This Sunday’s New York Times’ Business section featured an article by Neil Irwin titled, “The Mystery of the Miserable Employees: How to Win in the Winner-Take-All Economy.” The article is part of the author’s research for his new similarly titled book (released today) about designing a thriving career in today’s ever-larger organizations. Irwin’s book research took him to the Microsoft Headquarters in Redmond, Washington, where he spent time with Brett Ostrum, a vice president of development on both Surface and Xbox devices.
The article highlights Mr. Ostrum’s quest to understand a distressing trend from an employee survey: the 700 Microsoft employees within the development groups of Surface and Xbox reported being much less satisfied with their work-life balance than their counterparts elsewhere in the company. This made Ostrum unhappy, and thus began his search for an answer.
The article calls out the need for organizations to truly understand what’s going on within—for greater efficiencies, greater happiness and all around less friction. As the writer states:
"The nature of modern organizations is that they are so complex, with so many people doing so many unmonitored things, it’s harder than it seems to know what is really going on. As the economy is dominated by more of these large firms, that is going to be the case for more workers. Not many of us are laboring in a small factory, where the boss can look out her office window to the shop floor and observe inefficiencies."
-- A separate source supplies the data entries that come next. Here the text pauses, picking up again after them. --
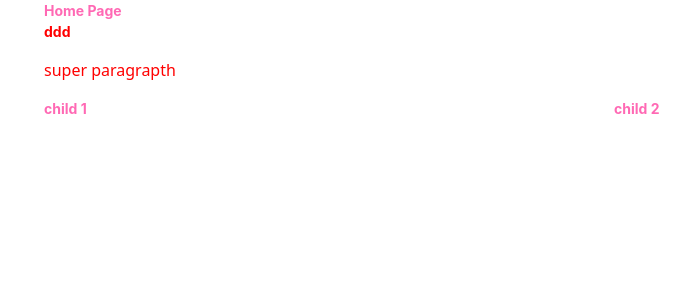
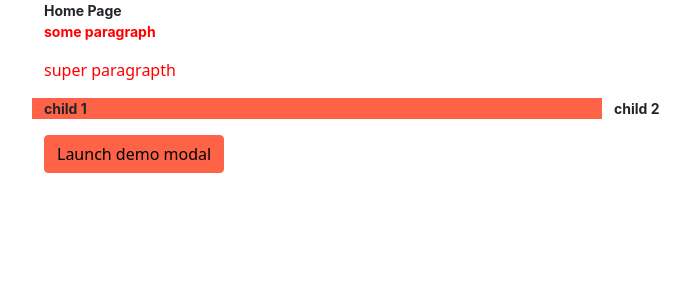
Before and after one commit to gnopor/evoSoftInventory, a Next.js app: page /home in a window 1280 px wide. Shown: the top 300 px of the page, without its empty margins (38-728 px from the left). Built offline with nearby package versions, Linux system fonts and the light colour scheme; no server answers.

Commit message:
fix firebase config files issues

```diff
--- a/package.json
+++ b/package.json
@@ -4,7 +4,7 @@
     "private": true,
     "scripts": {
         "dev": "next dev",
-        "build": "next build && next export && mv out/404/index.html out/404.html",
+        "build": "next build && next export && mv out/404/index.html out/404.html && rmdir out/404/",
         "start": "next start",
         "lint": "next lint",
         "deploy": "npm run build && firebase deploy --only hosting:webapp",
--- a/src/pages/_app.tsx
+++ b/src/pages/_app.tsx
@@ -1,12 +1,17 @@
-import React from "react";
+import React, { useEffect } from "react";
 import Head from "next/head";
 import { AppProps } from "next/app";
 
+import "../style/custom.scss";
 import "../style/global.css";
-import "../style/custom.scss";
+
 import { AuthProvider } from "../stores/authenticationStore/authContext";
 
 export default function MyApp({ Component, pageProps }: AppProps) {
+    useEffect(() => {
+        typeof document !== undefined && require("bootstrap/dist/js/bootstrap");
+    }, []);
+
     return (
         <>
             <Head>
--- a/src/pages/home.tsx
+++ b/src/pages/home.tsx
@@ -16,15 +16,63 @@ export default function HomePage() {
                 <main id="home_page" className="container">
                     <section>
                         Home Page
-                        <p>ddd</p>
+                        <p>some paragraph</p>
                     </section>
 
                     <p>super paragrapth</p>
 
-                    <section className="row">
-                        <article className="col-12 col-md-6">child 1</article>
+                    <section className="row my-3">
+                        <article className="col-12 col-md-6 bg-primary">child 1</article>
                         <article className="col-12 col-md-6">child 2</article>
                     </section>
+
+                    {/* <!-- Button trigger modal --> */}
+                    <button
+                        type="button"
+                        className="btn btn-primary"
+                        data-bs-toggle="modal"
+                        data-bs-target="#exampleModal"
+                    >
+                        Launch demo modal
+                    </button>
+
+                    {/* <!-- Modal --> */}
+                    <div
+                        className="modal fade"
+                        id="exampleModal"
+                        tabIndex={-1}
+                        aria-labelledby="exampleModalLabel"
+                        aria-hidden="true"
+                    >
+                        <div className="modal-dialog">
+                            <div className="modal-content">
+                                <div className="modal-header">
+                                    <h5 className="modal-title" id="exampleModalLabel">
+                                        Modal title
+                                    </h5>
+                                    <button
+                                        type="button"
+                                        className="btn-close"
+                                        data-bs-dismiss="modal"
+                                        aria-label="Close"
+                                    ></button>
+                                </div>
+                                <div className="modal-body">...</div>
+                                <div className="modal-footer">
+                                    <button
+                                        type="button"
+                                        className="btn btn-secondary"
+                                        data-bs-dismiss="modal"
+                                    >
+                                        Close
+                                    </button>
+                                    <button type="button" className="btn btn-primary">
+                                        Save changes
+                                    </button>
+                                </div>
+                            </div>
+                        </div>
+                    </div>
                 </main>
             </DefaultLayout>
 
@@ -39,7 +87,6 @@ const style = css`
             sans-serif, "Apple Color Emoji", "Segoe UI Emoji", "Segoe UI Symbol";
         font-size: 14px;
         font-weight: bold;
-        color: hotpink;
         transition: all 1s ease;
     }
 
--- a/src/style/custom.scss
+++ b/src/style/custom.scss
@@ -1,4 +1,6 @@
 // Default variables --------------
+
+$primary: tomato;
 
 // All bootstrap --------------
 @import "../../node_modules/bootstrap/scss/bootstrap.scss";
```
Also changed, not shown: .gitlab-ci.yml, firebase.json, 2 other files (tests, documents, lock files or other folders).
This is the heart of our Greenberg Inside™ product, helping companies understand what’s really going on. Complex patterns exist beneath the surface of every category — essential habits, heuristics, and traits that drive preferences, behaviors, and decision-making. In the workplace, it’s essential to identify these patterns and, more importantly, the connections between them, to create an evaluative and predictive framework. Together, these help reveal the bigger picture and better shape strategy and communication for retention, employee engagement, and diversity and inclusion issues.
After some deft data analytics (pointing the insights beam inside the company versus at consumers) Microsoft had its answer: people like to think deeply to solve problems. As Irwin adds, “What really distinguished those teams with low satisfaction scores from the rest was their meetings tended to include a lot of people — 10 or 20 bodies arrayed around a conference table coordinating plans, as opposed to two or three people brainstorming ideas." They couldn’t get good (deep) thinking done while at work, so they had to do it at home in the evenings or on weekends. Once they had a sense of the shape of the issue, they could better question employees about the source of their frustration.
Employees are more emboldened than ever to find experiences that better match their values. By virtue of wanting to remove friction, increase growth opportunities and make the work environment more appealing, Microsoft has helped shed light on the importance of embracing and engaging the employee in the solution.